"In addition, short-term arrangements will be made with the GPHC to have some junior staff transferred to the facility," he said. "I am open to other suggestions such as having interested physicians in the private sector do emergency duty at the hospital on a sessional basis."

Ramsammy said he met the Berbice Medical Association on Friday evening and was encouraged by the response. It was agreed that members of the association would provide their services on a sessional basis.

This could start as early as this week, Ramsammy said, and Regional Health Officer Dr Joseph Khalikaprashad has begun to compile a list of the doctors in private practice who would make their services available.

The minister told reporters that Dr Clement McEwan has been working with the New Amsterdam Hospital over the last several weeks to improve its blood bank service.

He said a new x-ray unit would be commissioned there shortly to support diagnostic services.

A training programme in emergency medicine for clinical staff of the hospital and other hospitals in Berbice is being organised by Dr Madan Rambarran, director of Medical and Professional services at GPHC.

Meanwhile, Ramsammy declared there was no "war" going on within the ministry as might have been the perception in the public.

"There isn't a war going at the ministry.

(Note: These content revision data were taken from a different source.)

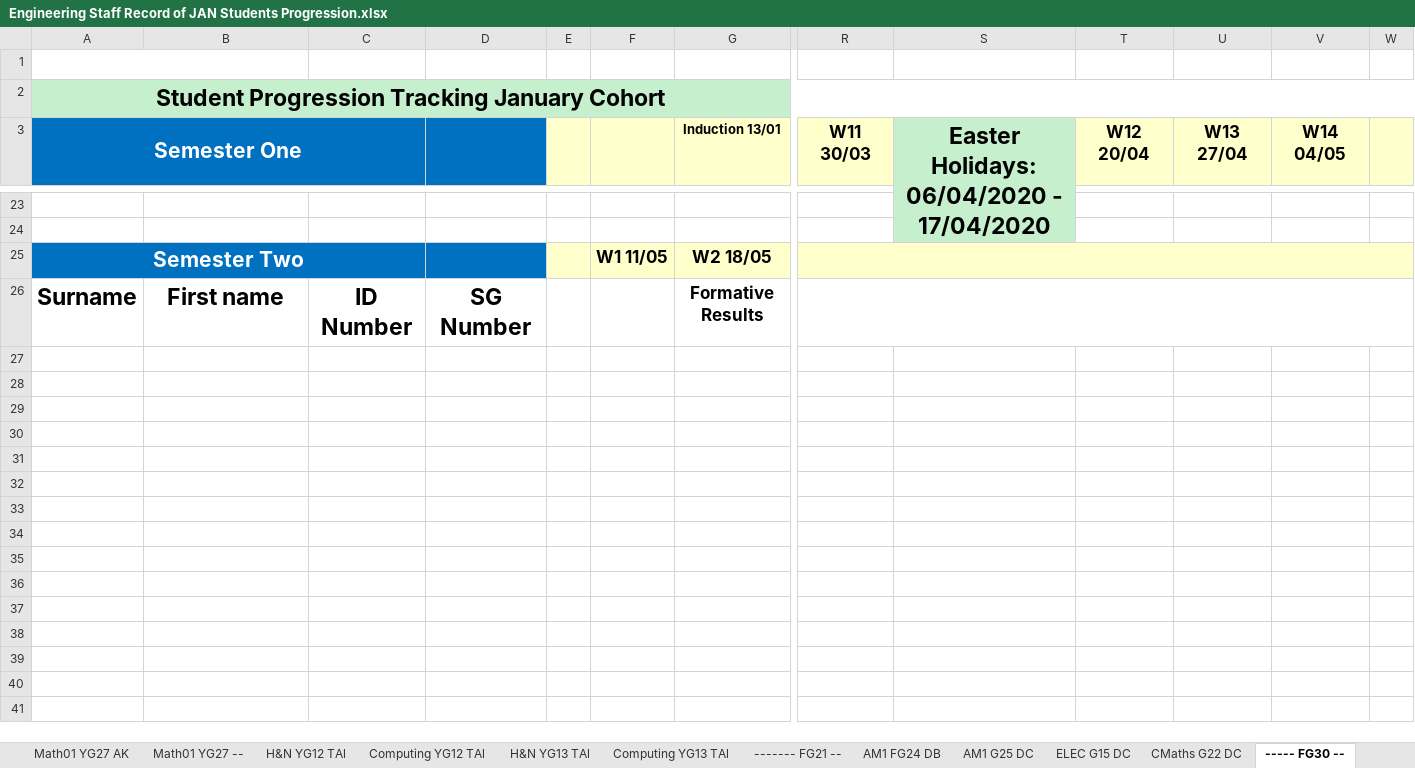
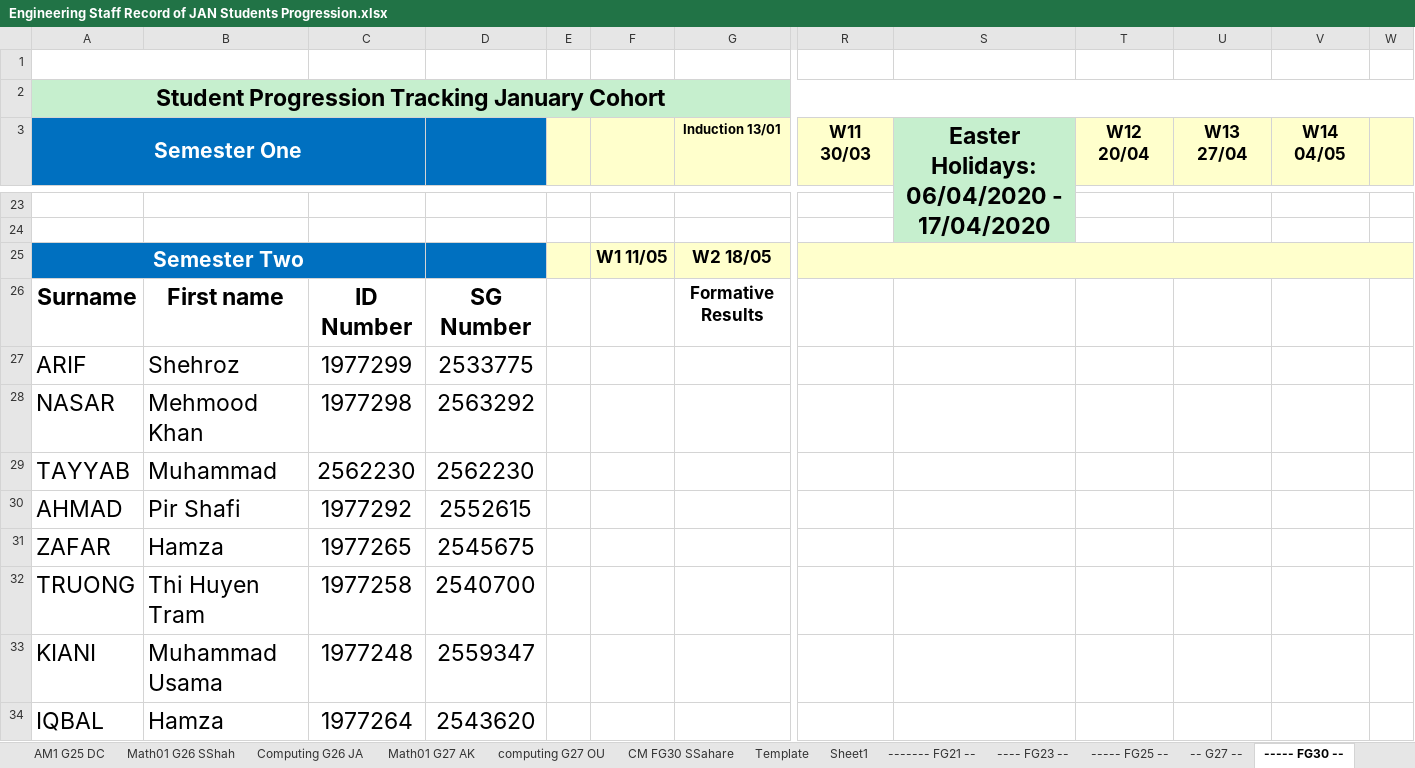
Before and after one commit to deeperj/dillinger, an Excel workbook: thesis/ukapp2/wqu_isc/Engineering/Engineering Staff Record of JAN Students Progression.xlsx, sheet ----- FG30 --, drawn as a sheet; only a part is shown, gaps mark what is left out; values as stored, in another font and other column widths than the file's, no borders; charts and pictures not drawn; removed rows and columns are numbered as before the commit, all else as after; rows hold the shown columns only; the diff covers the shown part only; the diff names each change by its address in the sheet, - before the commit and + after, or states it on an @@ line.

```diff
--- a/thesis/ukapp2/wqu_isc/Engineering/Engineering Staff Record of JAN Students Progression.xlsx (sheet ----- FG30 --)
+++ b/thesis/ukapp2/wqu_isc/Engineering/Engineering Staff Record of JAN Students Progression.xlsx (sheet ----- FG30 --)
-sheet tab: Math01 YG27 --
+sheet tab: Math01 G26 SShah
+sheet tab: Computing G26 JA
+sheet tab: Math01 G27 AK
+sheet tab: computing G27 OU
+sheet tab: CM FG30 SSahare
+sheet tab: -- G27 --
@@ sheet tab order changed: AM1 G25 DC | Math01 G26 SShah | Computing G26 JA | Math01 G27 AK | computing G27 OU | CM FG30 SSahare | Template | Sheet1 | ------- FG21 -- | ---- FG23 -- | ----- FG25 -- | -- G27 -- | ----- FG30 -- @@
-R26:W26 merged
+row 27: ARIF | Shehroz | 1977299 | 2533775
+row 28: NASAR | Mehmood Khan | 1977298 | 2563292
+row 29: TAYYAB | Muhammad | 2562230 | 2562230
+row 30: AHMAD | Pir Shafi | 1977292 | 2552615
+row 31: ZAFAR | Hamza | 1977265 | 2545675
+row 32: TRUONG | Thi Huyen Tram | 1977258 | 2540700
+row 33: KIANI | Muhammad Usama | 1977248 | 2559347
+row 34: IQBAL | Hamza | 1977264 | 2543620
```
Also changed, not shown: 9 added rows elsewhere in this sheet, sheet Math01 G13 AK, sheet COMPUTING G14 EM, sheet COMPUTING G15 OU, sheet AM1 G25 DC, sheet AM1 FG24 DB, sheet Math01 YG14 DB, 11 more sheets, other sheet tabs, charts or pictures, thesis/ukapp2/wqu_isc/Engineering/Engineering Staff Record of SEP Students Progression.xlsx, 3 other files.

There were probably some errors in our approach but we're all committed to the same goal of continuing to improve the health services in Guyana," he stated.

He pointed out that he was a different minister with a different style, which could sometimes lead to misunderstandings but this did not mean that the objective was different.

"I will continue to want things to happen faster. I am not satisfied at the moment that our capacity to respond [to emergency situations] is adequate," he said.

Dr Cummings said he was committed to every minister he worked with but noted that ministers were politicians and their imperatives might be different.

He dismissed any claim that there was a problem between himself and the minister, stating that they were both committed to the task of improving the health sector.